In an evening where both acts used modern technologies to
enhance and augment their performances the audience were
treated to some international boundary-pushing music for
some serious, entertaining and captivating listening. The artists
expand their compositions by capturing non-musical sounds.
The composers have bypassed traditional notes and
instruments and created music that is adding to and broadening the
jazz idiom. The contrast between the music and the location was
very pronounced as these innovative concerts were performed in
a spacious and very traditional church.

First up was an Italian duo performing their NuovoMondo
Symphonies Debora Petrina and Giovanni Mancuso have
described themselves as the protagonists of an imaginary,
ethnomusicological and pata-physical explorations in an
unknown world, where they can discover landscapes,
cities, and bizarre inhabitants. Debora plays keyboards, makes
vocalisations, sings in unknown languages, expressively uses
her body as an artistic vehicle, appends digital sound and plays
some added instruments. Giovanni plays piano, synthesizer and
controls some of the digital augmentations. This complex and richly
varied music is accompanied by a collage of 1930s silent films,
Super 8 home movies and expedition documentaries.

Debora’s singing ranges from incandescently beautiful melodies to
discordant but fascinating vocalisations, and piano and keyboards
have a similar diversity. The discrepancy is both engaging and
awesome. The accompanying incongruous films add to the diversity
and enchantment.

The second concert, Caroline Davis’ Alula, featured Caroline on
saxophone, Noah Garabedian on electric bass, and Eliza Salem on
drums. Caroline has said her aim is to provide creative reflection on
the injustices present in the justice and prison system of America. It
highlights the strength of those who have been, and those who
are still incarcerated.

The music of the trio is enhanced by digitised and looped feeds of
Caroline’s saxophone along with voices taken from interviews,
mediaand podcasts. Snippets included, “There are more guns in
this country (USA) than people,” and “My sisters in this criminal
justice system.” These snippets only created an impression of the
message she wanted to make. A gentle consciousness raising
earworm is better than an explicit didactic diatribe. It is even
better when it is overlaid on engaging and skilful jazz.

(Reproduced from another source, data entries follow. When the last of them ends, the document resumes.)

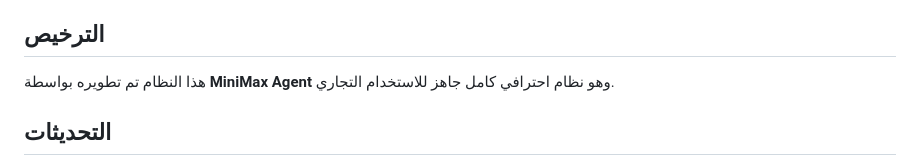
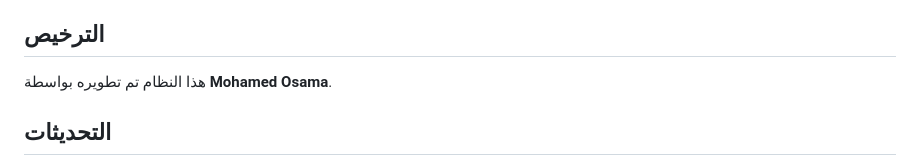
Before and after one commit to 72mo2c/pero-system, a Markdown page: README.md, the part around the change. Drawn GitHub-style.

Commit message:
Update developer name in README

```diff
--- a/README.md
+++ b/README.md
@@ -189,7 +189,7 @@ warehouse_saas_system/
 
 ## الترخيص
 
-هذا النظام تم تطويره بواسطة **MiniMax Agent** وهو نظام احترافي كامل جاهز للاستخدام التجاري.
+هذا النظام تم تطويره بواسطة **Mohamed Osama**.
 
 ## التحديثات
 
```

Some of cases of imprisonment she wishes to highlight are Jalil
Muntaqim, who was part of the Black Panther Party, Keith Lamar
who has spent 33 years on death row, and Joyce Ann Brown who
was wrongfullyimprisoned for 9 years. She performed “and yet it
moves” her song about the astronomer Galileo who was
imprisoned for heresy and refusing to recant, highlighting the
fact that injustice is nothing new.

Caroline Davis, Debora Petrina and Giovanni Mancuso,
performed at St Stephens Uniting Church, 197 Macquarie
Street, Sydney as part of the Sydney International Women’s
Jazz Festival, presented by SIMA (Sydney Improvised Music
Association). Debora Petrina and Giovanni Mancuso
performed with support from Italian Cultural Institute of
Sydney. The festival runs until 5th November and includes
a rich and diverse program and is highly recommended.